Effective strategies for losing customers to poor customer engagement
It is imperative for brands to move with the times and innovate, but to also integrate customer relations. I’ll give you an example of this PR exercise – let’s use an online cosmetic store. A customer logs in and presumably enjoys the online window-shopping process. Consider this a vital part of the customer’s shopping experience. If it’s poor, by virtue of complexity, the customer will feel this and click out. You will lose the customer to poor customer engagement. Let’s say they do enjoy the process. They then want to follow through on their purchase. They create an account in which data is collected. They purchase the product.
How does the product arrive? I’ve been shopping on Amazon’s website in London and have watched friends and family using fashion retailers’ sites. I can say there is room to improve. There is room to add in the human touch. This type of PR could be a handwritten note. The note thanks me, Daniel, for shopping and offers me well wishes in using the product. Perhaps a link to reading more about the brand or product I have purchased, a future purchase discount coupon and or friend referral system to inspire brand growth within a community. The lack thereof could cause Amazon, or the brand, to lose customers to poor customer engagement. I’ve also noticed the boxes and packaging the product arrives in – they are way too big, causing waste.
Using technology in a way that is part of the human touch would be for a brand to engage with the customer via their social media. This isn’t being done very well. Social media has been used to push content rather than engage with customers and a fan community. This allows customers to feel heard which essentially makes them feel cared for. This creates loyalty. Know that Millennials and Gen Zs are not fickle by nature, rather they are statured with options. This means that making the user experience personal is key.
Stop, say hello, be kind and add the human touch within your 360 digital Meta experience. In doing this, you will win over your customer, rather than losing customers to poor customer engagement. The jargon aside, humans are humans. We are all part of a human experience whatever generation you are from. Therefore, I touch on the human experience and the importance of integration versus the technology-first experience.

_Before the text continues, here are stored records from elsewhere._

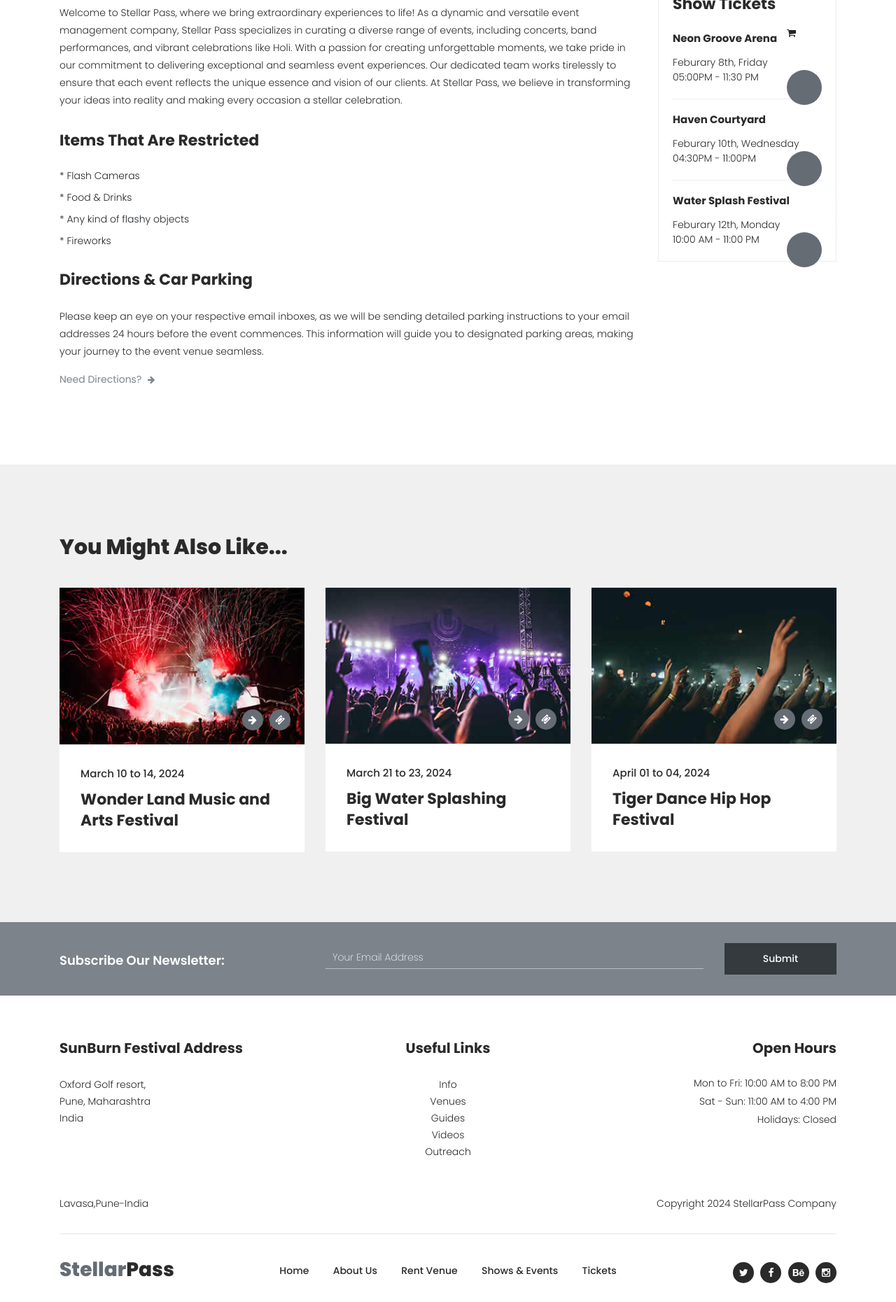
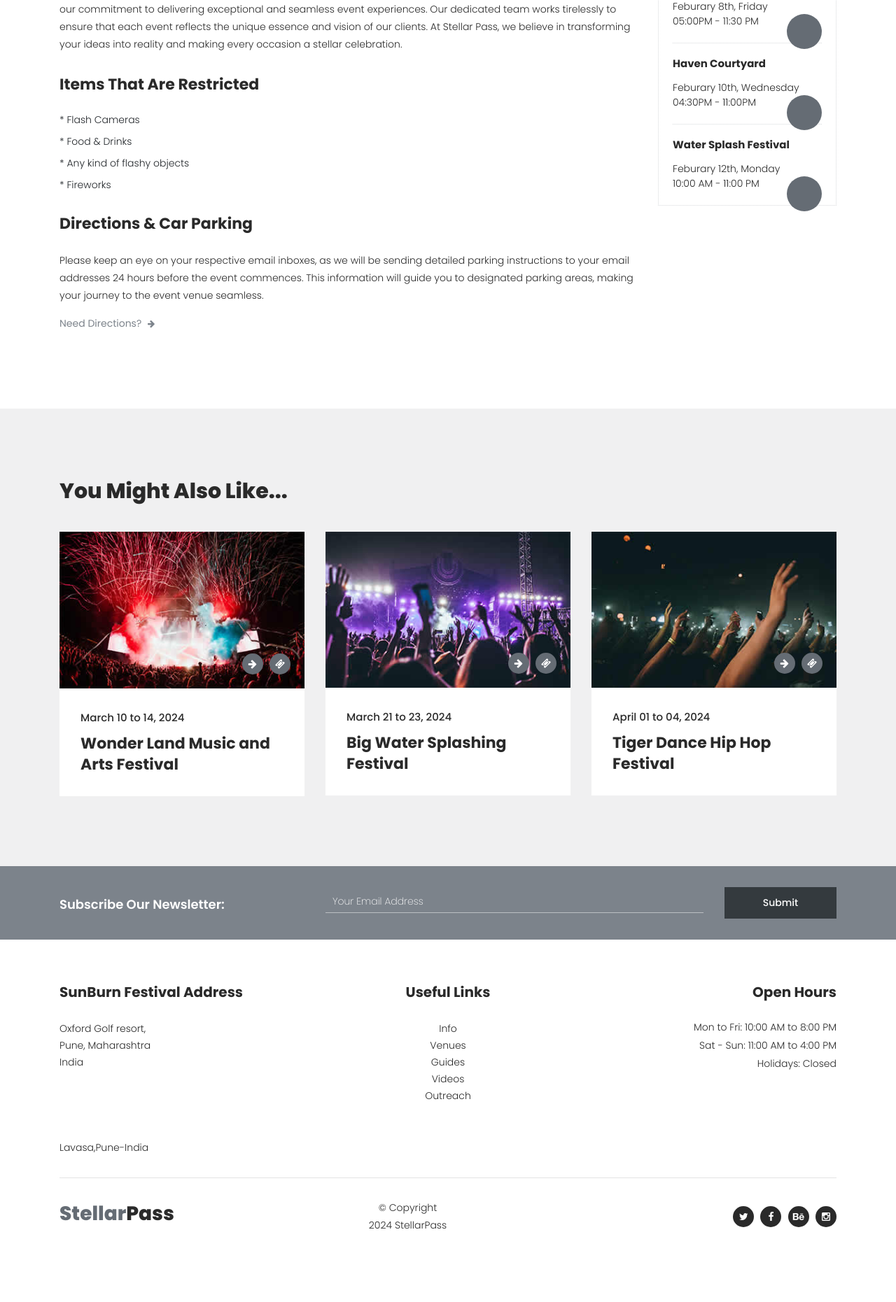
Before and after one commit to nchirag/CAC-2, a Django app: page /about/ in a window 1280 px wide. Shown: the part 1229-3090 px from the top of the page at 70% size. After the commit the page ends 2986 px from the top, so only its background shows below. Run offline with Django 5.2, Linux system fonts and the light colour scheme; some libraries are stand-ins or nearby versions.

Commit message:
changes in css

```diff
--- a/eventManagement/static/css/stellarpass.css
+++ b/eventManagement/static/css/stellarpass.css
@@ -274,7 +274,7 @@ header
 }
 
 .header-area {
-  position: relative;
+  position: fixed;
   top: 0px;
   left: 0px;
   right: 0px;
@@ -1068,7 +1068,11 @@ footer .under-footer {
 }
 
 footer p.copyright {
-  text-align: right;
+  font-size: 14px;
+  text-align: center;
+  position: absolute;
+  margin-left: 140px ;
+  padding: 0;
 }
 
 .sub-footer {
--- a/eventManagement/templates/base.html
+++ b/eventManagement/templates/base.html
@@ -174,12 +174,7 @@
                             <div class="col-lg-6 col-sm-6">
                                 <p>Lavasa,Pune-India</p>
                             </div>
-                            <div class="col-lg-6 col-sm-6">
-                                <p class="copyright">Copyright 2024 StellarPass Company
 
-
-                                </p>
-                            </div>
                         </div>
                     </div>
                 </div>
@@ -190,15 +185,15 @@
                                 <div class="logo"><span>Stellar<em>Pass</em></span></div>
                             </div>
                             <div class="col-lg-6">
-                                <div class="menu">
-                                    <ul>
-                                        <li><a href="/index" class="active">Home</a></li>
-                                        <li><a href="/about">About Us</a></li>
-                                        <li><a href="/rent-venue">Rent Venue</a></li>
-                                        <li><a href="/shows-events">Shows & Events</a></li>
-                                        <li><a href="/tickets">Tickets</a></li>
-                                    </ul>
+
+                                <div class="col-lg-6 col-sm-6">
+                                    <p class="copyright"> &#169; Copyright 2024 StellarPass
+
+
+                                    </p>
                                 </div>
+
+
                             </div>
                             <div class="col-lg-3">
                                 <div class="social-links">
```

Do you have any strategies for losing customers to poor customer engagement? Let us know in the comments below.